→ **Your instructions**:
Your task is to find every line of the listing that includes "with" and copy it.

(Records for this exercise)

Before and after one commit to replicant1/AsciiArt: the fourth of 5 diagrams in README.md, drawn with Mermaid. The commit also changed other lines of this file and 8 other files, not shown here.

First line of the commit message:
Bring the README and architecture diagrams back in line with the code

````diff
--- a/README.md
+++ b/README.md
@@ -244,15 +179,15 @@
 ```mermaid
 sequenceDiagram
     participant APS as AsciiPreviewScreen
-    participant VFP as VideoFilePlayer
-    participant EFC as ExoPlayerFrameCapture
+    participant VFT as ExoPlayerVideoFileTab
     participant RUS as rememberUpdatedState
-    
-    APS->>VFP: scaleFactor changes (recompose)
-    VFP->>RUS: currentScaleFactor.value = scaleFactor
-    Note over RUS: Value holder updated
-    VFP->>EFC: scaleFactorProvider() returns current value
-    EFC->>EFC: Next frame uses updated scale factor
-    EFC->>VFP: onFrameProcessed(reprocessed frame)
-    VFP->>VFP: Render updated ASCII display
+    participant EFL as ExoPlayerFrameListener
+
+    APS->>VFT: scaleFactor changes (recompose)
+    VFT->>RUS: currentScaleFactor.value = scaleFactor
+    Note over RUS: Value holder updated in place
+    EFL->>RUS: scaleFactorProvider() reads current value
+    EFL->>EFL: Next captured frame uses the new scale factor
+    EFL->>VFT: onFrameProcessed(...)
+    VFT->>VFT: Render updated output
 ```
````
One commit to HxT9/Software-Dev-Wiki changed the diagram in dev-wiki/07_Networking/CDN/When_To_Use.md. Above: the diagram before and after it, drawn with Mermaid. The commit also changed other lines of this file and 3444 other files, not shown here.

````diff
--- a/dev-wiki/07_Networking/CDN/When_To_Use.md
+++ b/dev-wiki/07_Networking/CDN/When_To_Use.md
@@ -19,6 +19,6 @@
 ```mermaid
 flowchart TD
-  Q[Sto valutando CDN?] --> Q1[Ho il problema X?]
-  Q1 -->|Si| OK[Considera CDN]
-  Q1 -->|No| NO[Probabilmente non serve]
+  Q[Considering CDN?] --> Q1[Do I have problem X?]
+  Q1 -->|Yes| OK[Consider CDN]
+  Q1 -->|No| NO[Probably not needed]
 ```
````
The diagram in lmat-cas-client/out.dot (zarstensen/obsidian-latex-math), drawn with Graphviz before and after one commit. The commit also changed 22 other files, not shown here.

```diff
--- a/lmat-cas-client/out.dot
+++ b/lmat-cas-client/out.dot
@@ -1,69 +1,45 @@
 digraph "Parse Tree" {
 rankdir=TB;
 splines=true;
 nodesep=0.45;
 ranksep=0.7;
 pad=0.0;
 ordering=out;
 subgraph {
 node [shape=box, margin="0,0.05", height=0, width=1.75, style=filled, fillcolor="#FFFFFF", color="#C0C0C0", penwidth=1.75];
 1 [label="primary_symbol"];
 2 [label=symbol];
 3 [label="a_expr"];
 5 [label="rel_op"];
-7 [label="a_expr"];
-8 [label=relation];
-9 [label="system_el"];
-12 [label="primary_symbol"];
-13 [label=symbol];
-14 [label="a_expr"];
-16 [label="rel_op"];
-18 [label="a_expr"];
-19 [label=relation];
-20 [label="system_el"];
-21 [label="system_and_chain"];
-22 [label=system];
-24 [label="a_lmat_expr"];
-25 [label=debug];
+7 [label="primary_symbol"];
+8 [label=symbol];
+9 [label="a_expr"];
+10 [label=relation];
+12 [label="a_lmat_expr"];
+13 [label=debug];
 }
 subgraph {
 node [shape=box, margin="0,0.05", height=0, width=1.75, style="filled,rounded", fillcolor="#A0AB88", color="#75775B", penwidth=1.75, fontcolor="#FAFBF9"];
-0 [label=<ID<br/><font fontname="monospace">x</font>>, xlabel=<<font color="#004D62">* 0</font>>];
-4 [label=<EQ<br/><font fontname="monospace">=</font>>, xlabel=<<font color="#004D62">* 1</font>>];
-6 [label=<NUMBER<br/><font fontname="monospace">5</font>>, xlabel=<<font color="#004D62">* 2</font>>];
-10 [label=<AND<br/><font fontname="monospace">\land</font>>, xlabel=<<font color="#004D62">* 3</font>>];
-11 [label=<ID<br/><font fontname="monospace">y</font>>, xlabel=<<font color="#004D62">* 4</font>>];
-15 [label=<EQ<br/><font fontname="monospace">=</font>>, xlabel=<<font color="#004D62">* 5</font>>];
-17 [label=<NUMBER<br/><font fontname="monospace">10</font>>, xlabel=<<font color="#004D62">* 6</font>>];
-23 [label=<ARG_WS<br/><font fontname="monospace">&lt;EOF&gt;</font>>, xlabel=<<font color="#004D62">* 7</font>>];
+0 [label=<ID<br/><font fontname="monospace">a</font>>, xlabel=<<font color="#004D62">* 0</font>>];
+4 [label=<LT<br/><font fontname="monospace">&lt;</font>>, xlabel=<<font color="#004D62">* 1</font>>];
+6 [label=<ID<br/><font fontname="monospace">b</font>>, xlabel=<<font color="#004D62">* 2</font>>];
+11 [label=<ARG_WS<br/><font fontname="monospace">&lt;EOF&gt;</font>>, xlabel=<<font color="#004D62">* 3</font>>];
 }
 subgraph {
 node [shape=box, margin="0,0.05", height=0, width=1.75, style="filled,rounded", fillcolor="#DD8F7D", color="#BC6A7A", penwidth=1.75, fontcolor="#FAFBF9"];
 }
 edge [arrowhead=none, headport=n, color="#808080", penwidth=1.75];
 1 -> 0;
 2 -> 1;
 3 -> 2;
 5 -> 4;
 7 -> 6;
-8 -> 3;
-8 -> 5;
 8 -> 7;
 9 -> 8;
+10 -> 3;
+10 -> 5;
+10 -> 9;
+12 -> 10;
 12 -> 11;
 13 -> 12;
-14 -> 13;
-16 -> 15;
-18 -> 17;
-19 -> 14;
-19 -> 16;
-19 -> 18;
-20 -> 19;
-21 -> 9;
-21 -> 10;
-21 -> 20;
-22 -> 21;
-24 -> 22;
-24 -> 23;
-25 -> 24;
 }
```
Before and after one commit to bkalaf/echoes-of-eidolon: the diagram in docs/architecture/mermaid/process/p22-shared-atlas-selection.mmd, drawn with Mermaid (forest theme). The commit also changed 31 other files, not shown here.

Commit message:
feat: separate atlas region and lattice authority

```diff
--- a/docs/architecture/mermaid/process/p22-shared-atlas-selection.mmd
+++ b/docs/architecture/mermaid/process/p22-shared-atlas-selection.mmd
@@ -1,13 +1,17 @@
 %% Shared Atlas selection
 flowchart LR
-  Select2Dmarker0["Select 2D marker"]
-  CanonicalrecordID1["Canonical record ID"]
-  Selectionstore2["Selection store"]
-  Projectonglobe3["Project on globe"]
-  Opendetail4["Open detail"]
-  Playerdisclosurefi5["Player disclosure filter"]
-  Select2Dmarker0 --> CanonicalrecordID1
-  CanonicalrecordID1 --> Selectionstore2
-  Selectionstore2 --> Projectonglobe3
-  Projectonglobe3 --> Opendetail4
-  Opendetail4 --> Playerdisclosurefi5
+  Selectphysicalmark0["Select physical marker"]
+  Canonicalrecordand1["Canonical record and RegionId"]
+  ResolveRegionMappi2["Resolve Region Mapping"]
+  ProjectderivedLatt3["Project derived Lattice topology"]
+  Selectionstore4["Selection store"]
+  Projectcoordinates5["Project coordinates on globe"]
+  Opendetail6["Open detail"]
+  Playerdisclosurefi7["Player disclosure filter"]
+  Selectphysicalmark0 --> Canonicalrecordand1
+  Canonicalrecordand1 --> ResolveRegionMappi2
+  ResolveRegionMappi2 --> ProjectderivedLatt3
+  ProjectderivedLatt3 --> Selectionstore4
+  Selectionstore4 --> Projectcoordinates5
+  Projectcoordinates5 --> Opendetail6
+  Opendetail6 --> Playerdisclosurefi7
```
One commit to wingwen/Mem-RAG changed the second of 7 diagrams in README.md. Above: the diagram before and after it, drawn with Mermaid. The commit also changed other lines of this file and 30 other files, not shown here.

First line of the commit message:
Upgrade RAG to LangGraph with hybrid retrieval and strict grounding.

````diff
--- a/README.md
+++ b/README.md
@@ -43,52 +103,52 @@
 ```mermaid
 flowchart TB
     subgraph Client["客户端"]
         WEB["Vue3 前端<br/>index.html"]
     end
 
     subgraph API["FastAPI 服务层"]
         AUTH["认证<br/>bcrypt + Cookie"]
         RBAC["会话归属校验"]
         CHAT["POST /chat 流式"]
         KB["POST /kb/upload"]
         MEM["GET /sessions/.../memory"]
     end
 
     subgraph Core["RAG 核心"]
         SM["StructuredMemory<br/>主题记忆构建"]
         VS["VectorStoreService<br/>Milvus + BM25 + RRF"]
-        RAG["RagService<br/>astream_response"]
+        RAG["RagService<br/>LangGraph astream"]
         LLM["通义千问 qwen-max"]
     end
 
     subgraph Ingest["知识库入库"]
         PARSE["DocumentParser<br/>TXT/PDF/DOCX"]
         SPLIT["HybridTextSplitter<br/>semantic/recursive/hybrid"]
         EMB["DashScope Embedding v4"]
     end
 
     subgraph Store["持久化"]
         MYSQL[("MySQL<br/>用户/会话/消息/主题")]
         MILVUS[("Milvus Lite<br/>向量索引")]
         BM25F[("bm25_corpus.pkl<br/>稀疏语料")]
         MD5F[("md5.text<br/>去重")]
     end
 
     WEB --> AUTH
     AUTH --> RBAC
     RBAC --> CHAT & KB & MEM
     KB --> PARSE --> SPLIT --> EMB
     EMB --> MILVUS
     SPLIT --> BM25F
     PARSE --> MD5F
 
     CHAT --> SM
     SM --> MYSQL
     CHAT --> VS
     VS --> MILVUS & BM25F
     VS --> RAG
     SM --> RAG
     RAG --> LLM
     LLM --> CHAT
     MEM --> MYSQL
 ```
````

(End Records for this exercise)

→ **Answer to the exercise**:
Before and after one commit to replicant1/AsciiArt: the fourth of 5 diagrams in README.md, drawn with Mermaid. The commit also changed other lines of this file and 8 other files, not shown here.
Bring the README and architecture diagrams back in line with the code
One commit to HxT9/Software-Dev-Wiki changed the diagram in dev-wiki/07_Networking/CDN/When_To_Use.md. Above: the diagram before and after it, drawn with Mermaid. The commit also changed other lines of this file and 3444 other files, not shown here.
The diagram in lmat-cas-client/out.dot (zarstensen/obsidian-latex-math), drawn with Graphviz before and after one commit. The commit also changed 22 other files, not shown here.
Before and after one commit to bkalaf/echoes-of-eidolon: the diagram in docs/architecture/mermaid/process/p22-shared-atlas-selection.mmd, drawn with Mermaid (forest theme). The commit also changed 31 other files, not shown here.
One commit to wingwen/Mem-RAG changed the second of 7 diagrams in README.md. Above: the diagram before and after it, drawn with Mermaid. The commit also changed other lines of this file and 30 other files, not shown here.
Upgrade RAG to LangGraph with hybrid retrieval and strict grounding.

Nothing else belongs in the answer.